Print Friendly, PDF & Email

Loss and damage funding officially included in the COP27 agenda

GS  Paper 3

Syllabus: Bilateral, Regional and Global Groupings and Agreements involving India and/or affecting India’s interests


Source: DTE

 Context: At the 27th Conference of Parties (COP27) to the United Nations Framework Convention on Climate Change (UNFCCC) in Sharm El-Sheikh, Egypt, countries have agreed to discuss providing financial support to address loss and damage caused by climate change.



  • Climate change driven by humans has already warmed the earth by 1.1 degrees Celsius, and millions of people are now feeling the effects of rising temperatures and extreme weather events.
  • This means that certain climate change losses and damages are unavoidable.
  • The decision to discuss loss and damage at COP27 follows recent climate disasters in Europe (worst drought in 500 years), Pakistan (worst ever flooding) and heat waves in many regions of the world.


About Loss and damage:

  • It is used in UN climate negotiations to express the effects of climate change that outweigh people’s ability to adapt.
  • It is disproportionately affecting vulnerable communities, making addressing the issue a matter of climate justice.
  • While the UNFCCC has not defined loss and damage precisely, it is caused by extreme weather events (cyclones, droughts, heatwaves) and slow-onset changes (sea level rise, desertification, ocean acidification).
  • Climate change damages can be classified as economic losses or non-economic losses (such as loss of life).


Evolution of the concept:
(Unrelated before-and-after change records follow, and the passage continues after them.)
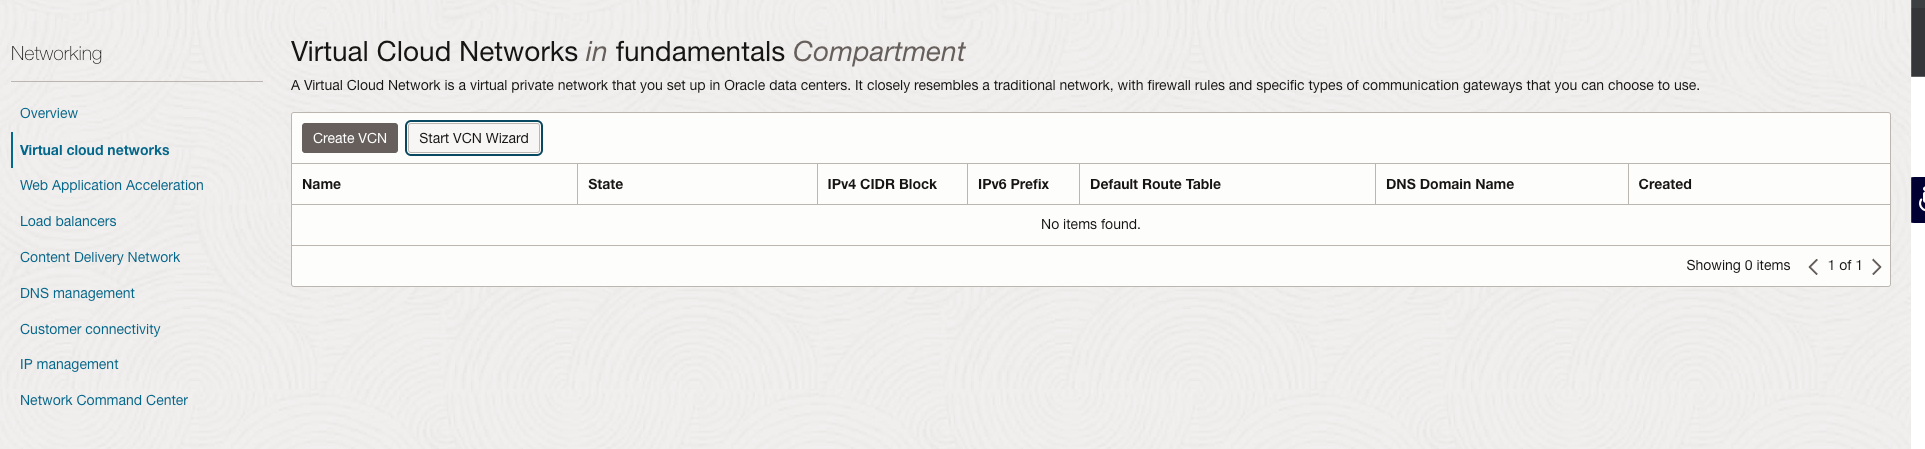
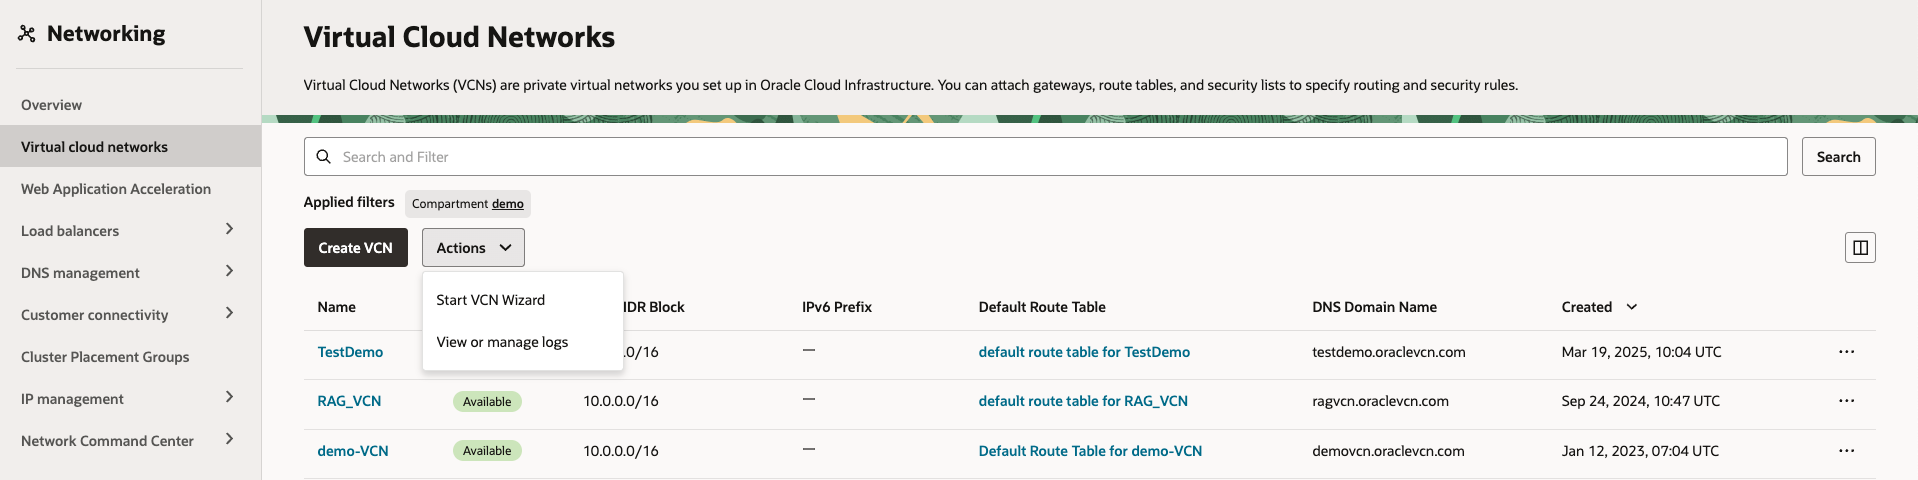
v11

diff --git a/Demo Lectures/VCN.md b/Demo Lectures/VCN.md
@@ -1,23 +1,24 @@
 # Create VCN
 1. Open the navigation menu and click **Networking** &rarr; **Virtual Cloud Networks** 
-![drawing](../SS/vcn/1.png)
 
-2. Click on **Start VCN Wizard**
+2. Click on **Action** -> **Start VCN Wizard**
+
+    ![drawing](../SS/vcn/1.png)
+
+3. Choose **Create VCN with Internet Connectivity**
 
     ![drawing](../SS/vcn/2.png)
 
-3. Click on **Start VCN Wizard**
+4. Fill the name of the VCN and leave everything else as default
 
     ![drawing](../SS/vcn/3.png)
 
-4. Fill the name of the VCN and leave everything else as default
+5. Scrolldown and click on **Next**
 
-    ![drawing](../SS/vcn/4.png)
+6. Review and click on **Create**
 
-5. Scrolldown and click on **Create**
+     ![drawing](../SS/vcn/4.png)
 
-     ![drawing](../SS/vcn/5.png)
+7. Once done, click on **View VCN** to see your new Virtual Cloud Network
 
-6. Click on **View VCN**
-
-    ![drawing](../SS/vcn/6.png)
+    ![drawing](../SS/vcn/5.png)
  • The appropriate response to loss and damage has been debated since the early 1990s when the UNFCCC was founded.
  • Establishing accountability and compensation for loss and destruction has long been an aim for the most vulnerable Least Developed Countries Group.
  • However, historically blamed for the climate catastrophe, rich countries have overlooked the concerns of vulnerable countries.
  • Following extensive pressure from developing countries, the Warsaw International Mechanism (WIM) on Loss and Damages was founded in 2013 with no funding mechanism.
  • However, during the 2021 COP26 climate summit in Glasgow, a 3-year task force was established to consider a funding arrangement for loss and damage.
  • So far, Canada, Denmark, Germany, New Zealand, Scotland and the Belgian province of Wallonia have all expressed interest in loss and damage funding.


Significance of including loss and damage in the main agenda of COP27:

  • This will have the effect of mainstreaming the issue, requiring more frequent talks and progress.
  • This has reignited the fight for justice on behalf of communities that have lost their livelihood.



  • Inclusion on the formal agenda is just the beginning and the actual provision for climate disaster compensation is still a long way away.
  • Getting the rich and developed nations to contribute money has been a challenging battle.
  • Also, calculating loss due to climate change is difficult.


Way ahead:

  • The COP27 must agree to create a Loss and Damage Finance Facility to help people and nations recover from the effects of climate change.
  • India-backed Mission LiFE – a global mass effort to re-establish the delicate balance between man and nature – must be the primary strategy for combating climate change.


Insta Links:

We need a forest-led COP27